PROMPT:
Go through the data below and return each line containing the word "colspan".

DATA SECTION:
=== Begin Enclosure ===
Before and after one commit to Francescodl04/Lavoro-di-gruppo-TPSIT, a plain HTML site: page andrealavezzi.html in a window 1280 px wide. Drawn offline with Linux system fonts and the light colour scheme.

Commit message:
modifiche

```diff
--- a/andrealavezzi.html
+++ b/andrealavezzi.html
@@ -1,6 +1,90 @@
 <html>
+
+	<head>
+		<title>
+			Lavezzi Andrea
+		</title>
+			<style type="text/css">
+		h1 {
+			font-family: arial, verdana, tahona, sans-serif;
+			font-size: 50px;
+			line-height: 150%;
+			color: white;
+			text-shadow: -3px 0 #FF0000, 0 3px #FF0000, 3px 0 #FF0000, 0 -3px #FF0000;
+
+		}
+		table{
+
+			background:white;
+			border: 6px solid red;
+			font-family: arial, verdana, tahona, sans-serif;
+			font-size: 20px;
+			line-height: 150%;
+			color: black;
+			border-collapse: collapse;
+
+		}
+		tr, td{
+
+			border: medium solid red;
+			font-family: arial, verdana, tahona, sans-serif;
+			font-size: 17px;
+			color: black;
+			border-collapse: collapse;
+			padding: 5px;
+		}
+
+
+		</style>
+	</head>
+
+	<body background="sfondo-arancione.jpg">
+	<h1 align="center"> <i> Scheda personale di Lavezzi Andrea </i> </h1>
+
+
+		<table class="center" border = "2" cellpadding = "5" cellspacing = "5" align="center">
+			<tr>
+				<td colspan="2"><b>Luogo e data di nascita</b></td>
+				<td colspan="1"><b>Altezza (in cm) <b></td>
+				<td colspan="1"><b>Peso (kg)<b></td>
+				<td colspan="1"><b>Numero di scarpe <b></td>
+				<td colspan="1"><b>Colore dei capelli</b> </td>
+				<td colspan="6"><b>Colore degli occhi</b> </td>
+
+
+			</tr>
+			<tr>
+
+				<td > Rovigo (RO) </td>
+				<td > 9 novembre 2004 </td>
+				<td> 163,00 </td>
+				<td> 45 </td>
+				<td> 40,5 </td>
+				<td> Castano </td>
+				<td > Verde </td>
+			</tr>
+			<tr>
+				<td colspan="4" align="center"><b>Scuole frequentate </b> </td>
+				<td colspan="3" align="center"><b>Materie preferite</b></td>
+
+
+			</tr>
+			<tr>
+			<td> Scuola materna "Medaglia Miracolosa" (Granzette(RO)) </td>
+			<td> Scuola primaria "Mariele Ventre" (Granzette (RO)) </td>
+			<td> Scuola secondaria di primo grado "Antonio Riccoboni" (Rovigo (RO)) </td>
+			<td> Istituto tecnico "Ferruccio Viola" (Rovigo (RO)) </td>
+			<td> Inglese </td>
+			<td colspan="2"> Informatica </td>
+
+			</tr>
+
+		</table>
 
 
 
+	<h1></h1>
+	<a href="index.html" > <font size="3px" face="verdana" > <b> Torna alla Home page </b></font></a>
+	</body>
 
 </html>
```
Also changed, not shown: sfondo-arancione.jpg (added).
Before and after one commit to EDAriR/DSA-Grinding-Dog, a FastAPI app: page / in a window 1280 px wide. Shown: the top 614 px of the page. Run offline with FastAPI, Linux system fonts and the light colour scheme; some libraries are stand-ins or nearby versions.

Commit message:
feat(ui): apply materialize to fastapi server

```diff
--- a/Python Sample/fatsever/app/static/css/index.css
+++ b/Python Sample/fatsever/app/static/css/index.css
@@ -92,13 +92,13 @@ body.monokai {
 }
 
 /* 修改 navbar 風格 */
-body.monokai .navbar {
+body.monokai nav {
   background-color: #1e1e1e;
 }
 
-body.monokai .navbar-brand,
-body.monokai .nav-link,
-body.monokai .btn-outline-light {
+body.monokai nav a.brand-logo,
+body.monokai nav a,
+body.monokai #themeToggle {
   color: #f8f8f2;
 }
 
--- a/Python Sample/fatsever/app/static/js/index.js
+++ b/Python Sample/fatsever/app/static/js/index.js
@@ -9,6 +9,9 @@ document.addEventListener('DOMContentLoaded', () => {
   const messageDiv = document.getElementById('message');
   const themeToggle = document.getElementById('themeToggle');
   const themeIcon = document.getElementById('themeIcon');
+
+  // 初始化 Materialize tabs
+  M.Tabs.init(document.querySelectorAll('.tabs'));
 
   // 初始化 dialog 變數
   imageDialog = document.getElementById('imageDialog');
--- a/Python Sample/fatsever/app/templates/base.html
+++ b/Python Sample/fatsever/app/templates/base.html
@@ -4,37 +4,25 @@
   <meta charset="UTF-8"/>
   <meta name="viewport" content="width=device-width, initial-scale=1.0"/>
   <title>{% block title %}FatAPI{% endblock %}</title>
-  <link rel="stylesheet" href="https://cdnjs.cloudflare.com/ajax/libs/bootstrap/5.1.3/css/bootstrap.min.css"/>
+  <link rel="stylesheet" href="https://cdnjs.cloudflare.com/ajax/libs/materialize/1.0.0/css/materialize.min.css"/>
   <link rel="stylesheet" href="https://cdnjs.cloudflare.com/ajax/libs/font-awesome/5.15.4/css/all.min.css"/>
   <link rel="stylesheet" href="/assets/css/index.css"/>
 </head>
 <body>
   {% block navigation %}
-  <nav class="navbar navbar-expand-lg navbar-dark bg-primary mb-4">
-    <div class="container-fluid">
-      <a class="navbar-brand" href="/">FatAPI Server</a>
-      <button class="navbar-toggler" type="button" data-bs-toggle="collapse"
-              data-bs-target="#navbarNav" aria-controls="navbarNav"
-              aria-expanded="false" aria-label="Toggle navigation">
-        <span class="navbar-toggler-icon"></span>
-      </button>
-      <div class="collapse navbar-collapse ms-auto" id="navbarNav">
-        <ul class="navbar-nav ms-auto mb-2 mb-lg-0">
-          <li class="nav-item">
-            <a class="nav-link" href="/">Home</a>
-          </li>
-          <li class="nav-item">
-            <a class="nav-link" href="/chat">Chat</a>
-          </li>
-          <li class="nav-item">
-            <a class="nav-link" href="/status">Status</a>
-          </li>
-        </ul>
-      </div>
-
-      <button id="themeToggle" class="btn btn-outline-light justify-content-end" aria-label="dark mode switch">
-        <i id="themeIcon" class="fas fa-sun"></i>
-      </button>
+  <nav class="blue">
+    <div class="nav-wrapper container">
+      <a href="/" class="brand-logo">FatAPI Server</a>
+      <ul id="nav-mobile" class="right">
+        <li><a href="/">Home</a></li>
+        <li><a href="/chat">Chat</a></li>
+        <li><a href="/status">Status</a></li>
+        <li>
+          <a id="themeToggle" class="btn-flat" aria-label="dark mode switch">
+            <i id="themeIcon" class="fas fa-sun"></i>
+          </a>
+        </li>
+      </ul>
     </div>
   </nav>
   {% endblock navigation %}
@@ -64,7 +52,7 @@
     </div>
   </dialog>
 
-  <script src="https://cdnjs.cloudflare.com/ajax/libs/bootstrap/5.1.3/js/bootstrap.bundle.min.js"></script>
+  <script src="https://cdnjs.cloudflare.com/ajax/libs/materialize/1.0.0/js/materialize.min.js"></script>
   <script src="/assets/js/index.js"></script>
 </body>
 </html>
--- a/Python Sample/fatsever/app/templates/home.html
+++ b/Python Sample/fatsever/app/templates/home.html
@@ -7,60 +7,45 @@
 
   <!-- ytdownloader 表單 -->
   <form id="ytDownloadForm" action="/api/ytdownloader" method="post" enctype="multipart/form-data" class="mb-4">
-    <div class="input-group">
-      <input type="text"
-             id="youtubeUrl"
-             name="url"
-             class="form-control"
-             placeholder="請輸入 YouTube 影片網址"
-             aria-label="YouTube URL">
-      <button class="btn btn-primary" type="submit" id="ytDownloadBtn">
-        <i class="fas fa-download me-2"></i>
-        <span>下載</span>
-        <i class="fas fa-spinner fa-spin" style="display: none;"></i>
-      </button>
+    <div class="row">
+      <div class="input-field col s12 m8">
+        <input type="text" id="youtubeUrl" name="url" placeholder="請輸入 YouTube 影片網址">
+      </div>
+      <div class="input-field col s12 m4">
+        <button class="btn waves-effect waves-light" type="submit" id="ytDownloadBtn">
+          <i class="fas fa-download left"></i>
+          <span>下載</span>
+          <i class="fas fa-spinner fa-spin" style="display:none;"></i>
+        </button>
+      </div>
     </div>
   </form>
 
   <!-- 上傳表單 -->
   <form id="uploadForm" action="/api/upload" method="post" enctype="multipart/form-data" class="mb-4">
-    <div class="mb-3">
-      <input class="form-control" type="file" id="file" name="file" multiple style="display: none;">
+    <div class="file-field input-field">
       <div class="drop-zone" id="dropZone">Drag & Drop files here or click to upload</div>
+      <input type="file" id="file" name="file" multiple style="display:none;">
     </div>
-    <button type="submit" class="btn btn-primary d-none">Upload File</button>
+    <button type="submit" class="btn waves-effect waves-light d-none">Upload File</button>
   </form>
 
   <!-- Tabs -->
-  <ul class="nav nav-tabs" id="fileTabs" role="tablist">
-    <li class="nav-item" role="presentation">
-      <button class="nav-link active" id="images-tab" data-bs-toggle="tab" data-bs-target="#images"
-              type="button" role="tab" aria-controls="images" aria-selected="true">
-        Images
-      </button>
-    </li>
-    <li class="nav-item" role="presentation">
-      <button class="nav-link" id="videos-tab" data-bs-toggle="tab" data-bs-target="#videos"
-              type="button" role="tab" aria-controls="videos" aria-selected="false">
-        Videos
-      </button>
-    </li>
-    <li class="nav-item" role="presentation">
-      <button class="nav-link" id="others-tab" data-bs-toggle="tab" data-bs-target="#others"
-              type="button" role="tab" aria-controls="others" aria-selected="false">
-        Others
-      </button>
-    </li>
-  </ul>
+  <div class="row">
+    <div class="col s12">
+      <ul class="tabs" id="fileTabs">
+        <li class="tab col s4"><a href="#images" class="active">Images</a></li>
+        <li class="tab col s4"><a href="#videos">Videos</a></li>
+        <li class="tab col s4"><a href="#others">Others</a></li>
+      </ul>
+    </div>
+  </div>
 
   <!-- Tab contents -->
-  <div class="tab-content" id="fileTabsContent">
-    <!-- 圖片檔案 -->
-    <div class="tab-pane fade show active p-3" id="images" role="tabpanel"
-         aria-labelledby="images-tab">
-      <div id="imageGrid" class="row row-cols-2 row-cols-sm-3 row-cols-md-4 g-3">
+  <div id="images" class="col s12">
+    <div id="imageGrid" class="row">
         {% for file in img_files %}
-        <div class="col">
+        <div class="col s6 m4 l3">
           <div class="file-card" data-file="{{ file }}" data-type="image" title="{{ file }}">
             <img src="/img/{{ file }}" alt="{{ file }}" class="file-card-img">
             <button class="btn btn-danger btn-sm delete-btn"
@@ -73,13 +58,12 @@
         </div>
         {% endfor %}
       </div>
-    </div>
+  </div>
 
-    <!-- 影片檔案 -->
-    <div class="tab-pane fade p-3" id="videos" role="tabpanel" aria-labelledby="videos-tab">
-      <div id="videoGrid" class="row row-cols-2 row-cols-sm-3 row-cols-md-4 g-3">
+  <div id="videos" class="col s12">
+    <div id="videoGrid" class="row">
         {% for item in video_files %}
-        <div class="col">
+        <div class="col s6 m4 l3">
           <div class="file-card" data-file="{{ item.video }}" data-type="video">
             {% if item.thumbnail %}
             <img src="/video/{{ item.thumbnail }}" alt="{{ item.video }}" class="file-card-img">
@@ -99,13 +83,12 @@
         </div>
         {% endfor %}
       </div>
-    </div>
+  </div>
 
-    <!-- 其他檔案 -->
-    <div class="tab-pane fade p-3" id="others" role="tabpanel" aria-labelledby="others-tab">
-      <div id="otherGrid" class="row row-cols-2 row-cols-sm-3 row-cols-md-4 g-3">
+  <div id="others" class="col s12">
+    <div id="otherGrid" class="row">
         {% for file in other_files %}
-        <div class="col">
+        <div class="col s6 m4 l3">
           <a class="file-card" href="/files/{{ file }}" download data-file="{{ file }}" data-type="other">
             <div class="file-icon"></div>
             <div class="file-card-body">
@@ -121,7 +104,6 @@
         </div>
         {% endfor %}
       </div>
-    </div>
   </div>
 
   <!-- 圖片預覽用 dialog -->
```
=== End Enclosure ===
RESULT FOR THIS EXERCISE:
+				<td colspan="2"><b>Luogo e data di nascita</b></td>
+				<td colspan="1"><b>Altezza (in cm) <b></td>
+				<td colspan="1"><b>Peso (kg)<b></td>
+				<td colspan="1"><b>Numero di scarpe <b></td>
+				<td colspan="1"><b>Colore dei capelli</b> </td>
+				<td colspan="6"><b>Colore degli occhi</b> </td>
+				<td colspan="4" align="center"><b>Scuole frequentate </b> </td>
+				<td colspan="3" align="center"><b>Materie preferite</b></td>
+			<td colspan="2"> Informatica </td>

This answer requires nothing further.